Vicki Salemi is passionate about writing. As a regular contributor to AOL, MSN and numerous sites and publications she also blogs regularly for CNBC European Business, Women for Hire and Manhattan adventures on her website www.vickisalem...

Real moms fess up

Come on, fess up. Have you ever driven your child to soccer practice secretly hoping that it will get rained out? Or how about wishful thinking that your kid's team will lose in the big state championship game? After all, this way your family won't have to travel out of state for a weekend trip (translation: spending blitz hoopla). Rest assured, you're not alone.

 

Dishing the anti-soccer secrets

"You mean like the time this summer during the sand soccer tournament when it was about 102 degrees and I actually cheered out loud when the other team made a goal because it meant we wouldn't be in the playoffs?" notes Deb, the mother of three boys. "I only realized I'd cheered out loud when the other parents looked at me strangely."
 
Just take it from Shauna, mom of four kids, who recently traveled to two separate games one hour from her house; her daughter playing on one field and the other one playing on a field twenty minutes away. "I wished I'd brought a flask full of Pinot Grigio.  I made a mental note to do just that the next time I have to do this on a school night."

Keepin' it real

Kathy Buckworth, author of The Secret Life of Supermom notes these anti-soccer sentiments (or hockey, lacrosse, etc) are actually normal. There are basically two options, she says. "You can be a 'real' soccer mom and run spreadsheets for the snack schedule, create a website to track stats and bring folding lawn chairs, blankets, extra water bottles, sweaters, maybe even some pompoms to show your support for the game."

As for the other option? "Supermoms simply don't have the time to do all of the pre-work to get to the game. Be sure the kid has on the right shirt, shorts and shoes that technically can be used for soccer.  It's enough…She's gathering her thoughts and thinking about what to make for dinner out of the soggy celery, leftover canned pasta and wrinkly tomato she has in her fridge."

Sidelines a la BlackBerry

Buckworth also uses the time to her advantage. She says, "I'm not religious except during playoffs when I pray to the athletic god Nike to let a) my child score a goal and b) that his team still loses. For a child under the age of 9, that's a total win as it's all about them, you know." She also manages to sneak in messages on her BlackBerry for productive time management.

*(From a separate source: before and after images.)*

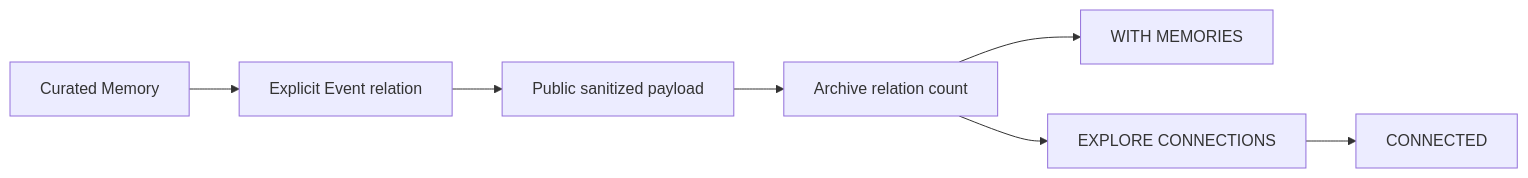
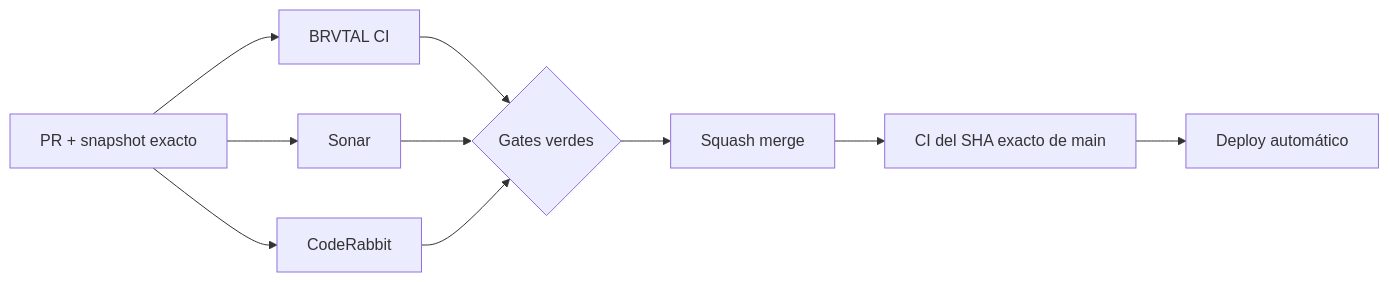
The diagram in README.md (pl0n3r/brvtal), drawn with Mermaid before and after one commit.

Commit message:
docs: restore canonical deploy flow snapshot

````diff
--- a/README.md
+++ b/README.md
@@ -31,9 +31,12 @@
 ```mermaid
 flowchart LR
-    A["Curated Memory"] --> B["Explicit Event relation"]
-    B --> C["Public sanitized payload"]
-    C --> D["Archive relation count"]
-    D --> E["WITH MEMORIES"]
-    D --> F["EXPLORE CONNECTIONS"]
-    F --> G["CONNECTED"]
+    A["PR + snapshot exacto"] --> B["BRVTAL CI"]
+    A --> C["Sonar"]
+    A --> D["CodeRabbit"]
+    B --> E{"Gates verdes"}
+    C --> E
+    D --> E
+    E --> F["Squash merge"]
+    F --> G["CI del SHA exacto de main"]
+    G --> H["Deploy automático"]
 ```
````
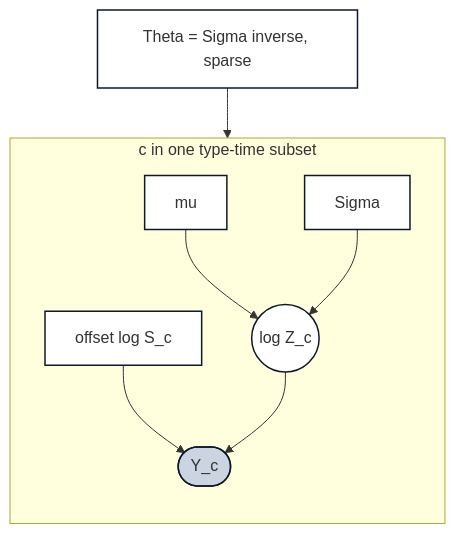
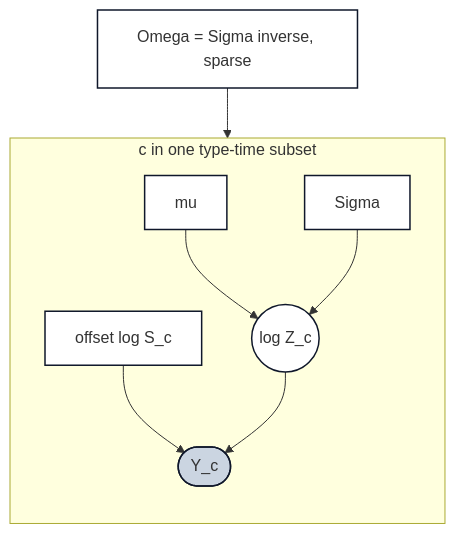
One commit to bastienchassagnol/DeCovarT_reproducibility changed the fifth of 5 diagrams in docs/02-grn-graphical-lasso.qmd. Above: the diagram before and after it, drawn with Mermaid. The commit also changed other lines of this file and 17 other files, not shown here.

Commit message:
Update bibliography and Quarto configuration: add new references relevant to graphical models and RNA-seq analysis, enhance Quarto book settings with improved navigation and pseudocode support, and clarify terminology throughout the documentation.

````diff
--- a/docs/02-grn-graphical-lasso.qmd
+++ b/docs/02-grn-graphical-lasso.qmd
@@ -378,21 +501,21 @@
 ```{mermaid}
 %%| echo: false
 %%| label: fig-pln-gen
 %%| fig-cap: "PLNnetwork: library size offsets a Poisson mean whose log-intensity is a sparse Gaussian. One such model per type and time."
 %%{init: {"theme": "sandstone", "flowchart": {"curve": "basis"}}}%%
 flowchart TB
   subgraph plateC["c in one type-time subset"]
     direction TB
     S["offset log S_c"] --> Y(["Y_c"])
     Z(("log Z_c")) --> Y
     mu["mu"] --> Z
     Sig["Sigma"] --> Z
   end
-  Th["Theta = Sigma inverse, sparse"] --> Sig
+  Th["Omega = Sigma inverse, sparse"] --> Sig
   classDef param fill:#ffffff,stroke:#0f172a,stroke-width:1.5px
   classDef latent fill:#ffffff,stroke:#0f172a,stroke-width:1.5px
   classDef obs fill:#cbd5e1,stroke:#0f172a,stroke-width:1.5px
   class mu,Sig,Th,S param
   class Z latent
   class Y obs
 ```
````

"I never feel guilty about sneaking in BlackBerry time as I tell my kids (and this is true 99% of the time - 1% of the time I might be playing BrickBreaker, but whatever) that if I didn't have my BlackBerry I wouldn't be able to leave the home office to take them to their sports and other activities. Rather than seeing it as an electronic leash, I totally embrace it as a portable office.  I can physically be in the moment with my children while virtually be keeping up with work."

Sexy soccer dads

Instead of checking messages, other moms stay occupied with two words: eye candy. Amy, mother of three children, confesses, "Some of my secret thoughts at games and such center around checking out the soccer dads.  There are usually lots of dads but it takes some effort to find a hottie dad.  Usually, between cheering and feeling the soccer passion, I like to scope out the field and I am occasionally rewarded with a hottie dad.  Yeah!"
 
She emphasizes a set of criteria to her sideline ritual. "Muscular but not gymed out, excellent posture, not dressed to young, cool shades, killer smile and definitely alive.  Even if a dad may qualify for physical traits of a hottie dad, he can easily be disqualified by negative cheering, Blackberry/cell phone activity, smoking, tobacco chewing or teen clothing choices.  As I said, these dudes are elusive but when identified they can really fill those half times with eye candy for the married mom."

Go team!

Whether you're occupying your time by cheering for the opposing team, working on your BlackBerry or scoping out the soccer dads, it's all good for mothers juggling it all. Buckworth adds, "My philosophy is that you can have it all, just not at the same time.  If we have it together at the soccer field (kids are there on time,uniforms and shoes intact, snacks duly packed) chances are the house is a total mess and your other kid on the sidelines is teaching a toddler to say one of George Carlin's seven words.  Keeping it real or keeping it together is such a personal thing."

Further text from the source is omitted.